### Exercise aim
Find every line in the records below that holds the word "height", and copy each one.

Data listing START

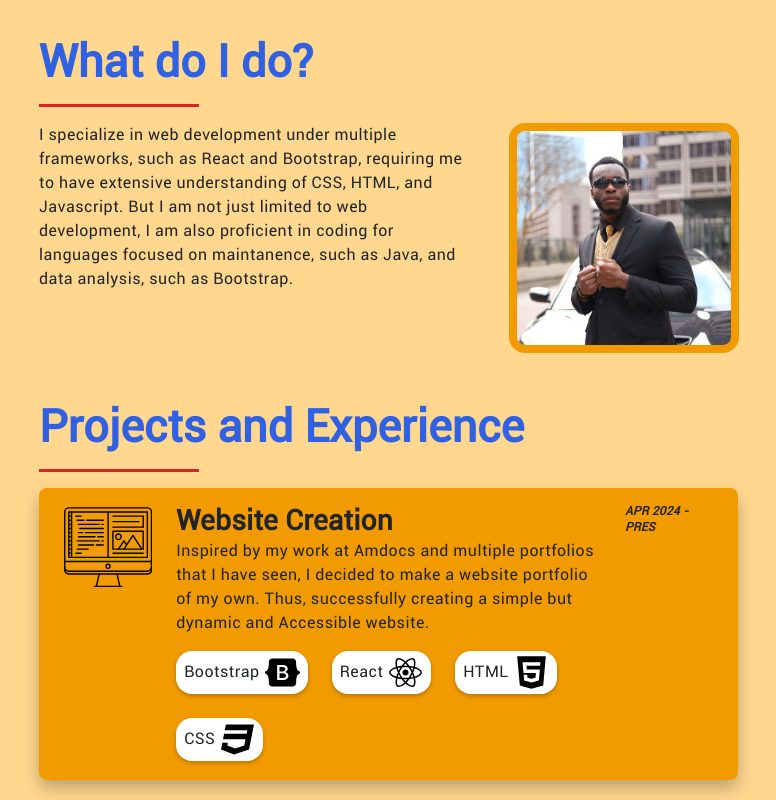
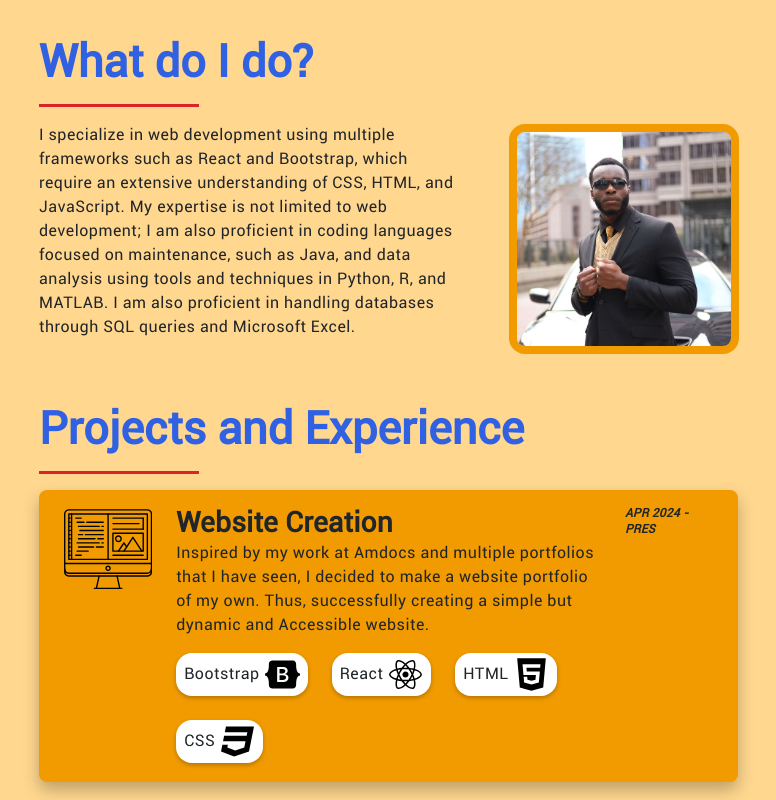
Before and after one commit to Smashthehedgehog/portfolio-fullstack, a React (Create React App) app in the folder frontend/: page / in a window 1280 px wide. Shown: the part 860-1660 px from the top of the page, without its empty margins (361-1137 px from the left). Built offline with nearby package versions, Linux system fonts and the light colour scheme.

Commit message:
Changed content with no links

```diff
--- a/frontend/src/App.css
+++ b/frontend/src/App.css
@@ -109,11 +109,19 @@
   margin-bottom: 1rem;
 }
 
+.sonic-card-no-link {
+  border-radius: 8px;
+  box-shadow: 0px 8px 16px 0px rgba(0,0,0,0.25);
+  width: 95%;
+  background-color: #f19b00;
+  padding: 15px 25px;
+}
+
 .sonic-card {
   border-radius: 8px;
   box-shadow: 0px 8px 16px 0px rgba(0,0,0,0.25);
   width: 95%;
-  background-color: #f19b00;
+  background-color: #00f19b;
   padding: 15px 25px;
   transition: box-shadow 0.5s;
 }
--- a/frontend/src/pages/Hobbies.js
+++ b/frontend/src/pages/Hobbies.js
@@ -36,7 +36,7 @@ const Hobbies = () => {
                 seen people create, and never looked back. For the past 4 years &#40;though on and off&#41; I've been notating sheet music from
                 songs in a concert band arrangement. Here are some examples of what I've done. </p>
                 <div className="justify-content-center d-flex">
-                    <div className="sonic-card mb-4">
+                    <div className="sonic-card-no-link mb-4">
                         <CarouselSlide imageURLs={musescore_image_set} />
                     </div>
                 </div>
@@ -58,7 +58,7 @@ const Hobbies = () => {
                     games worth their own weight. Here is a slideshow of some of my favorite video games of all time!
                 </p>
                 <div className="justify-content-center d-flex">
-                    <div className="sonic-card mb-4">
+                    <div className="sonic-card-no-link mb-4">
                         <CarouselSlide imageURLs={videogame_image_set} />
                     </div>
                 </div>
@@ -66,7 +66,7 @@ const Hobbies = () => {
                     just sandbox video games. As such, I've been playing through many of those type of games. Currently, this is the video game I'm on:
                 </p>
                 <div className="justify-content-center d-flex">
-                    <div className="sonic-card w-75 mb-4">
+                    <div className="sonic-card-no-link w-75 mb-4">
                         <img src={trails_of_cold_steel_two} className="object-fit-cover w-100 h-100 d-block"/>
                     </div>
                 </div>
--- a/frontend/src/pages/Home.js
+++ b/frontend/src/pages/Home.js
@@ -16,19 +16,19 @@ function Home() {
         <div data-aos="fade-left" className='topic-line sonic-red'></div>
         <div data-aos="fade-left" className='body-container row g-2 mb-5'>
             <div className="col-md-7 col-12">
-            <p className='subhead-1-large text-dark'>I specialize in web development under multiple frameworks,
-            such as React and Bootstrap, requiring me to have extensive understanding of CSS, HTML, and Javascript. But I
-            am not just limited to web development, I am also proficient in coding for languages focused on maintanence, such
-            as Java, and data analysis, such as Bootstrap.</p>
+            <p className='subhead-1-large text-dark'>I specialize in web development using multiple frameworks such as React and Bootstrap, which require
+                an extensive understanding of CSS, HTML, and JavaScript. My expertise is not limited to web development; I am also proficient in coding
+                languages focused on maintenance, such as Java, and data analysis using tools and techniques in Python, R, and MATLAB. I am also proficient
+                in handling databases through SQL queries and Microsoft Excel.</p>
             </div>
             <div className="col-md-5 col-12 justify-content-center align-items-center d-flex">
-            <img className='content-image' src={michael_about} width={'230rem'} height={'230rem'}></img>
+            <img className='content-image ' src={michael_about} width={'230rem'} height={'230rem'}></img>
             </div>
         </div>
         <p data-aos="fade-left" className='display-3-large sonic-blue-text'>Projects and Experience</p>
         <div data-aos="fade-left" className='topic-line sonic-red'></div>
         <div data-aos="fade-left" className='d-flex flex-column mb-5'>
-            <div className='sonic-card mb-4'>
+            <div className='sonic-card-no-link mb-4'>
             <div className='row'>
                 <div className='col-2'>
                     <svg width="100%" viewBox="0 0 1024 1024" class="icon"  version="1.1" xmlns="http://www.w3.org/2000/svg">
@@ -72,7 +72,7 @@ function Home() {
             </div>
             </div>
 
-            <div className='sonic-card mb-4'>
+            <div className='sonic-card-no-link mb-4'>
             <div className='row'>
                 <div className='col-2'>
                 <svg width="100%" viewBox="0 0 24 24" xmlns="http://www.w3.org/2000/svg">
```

Data listing END

### Task response
-            <img className='content-image' src={michael_about} width={'230rem'} height={'230rem'}></img>
+            <img className='content-image ' src={michael_about} width={'230rem'} height={'230rem'}></img>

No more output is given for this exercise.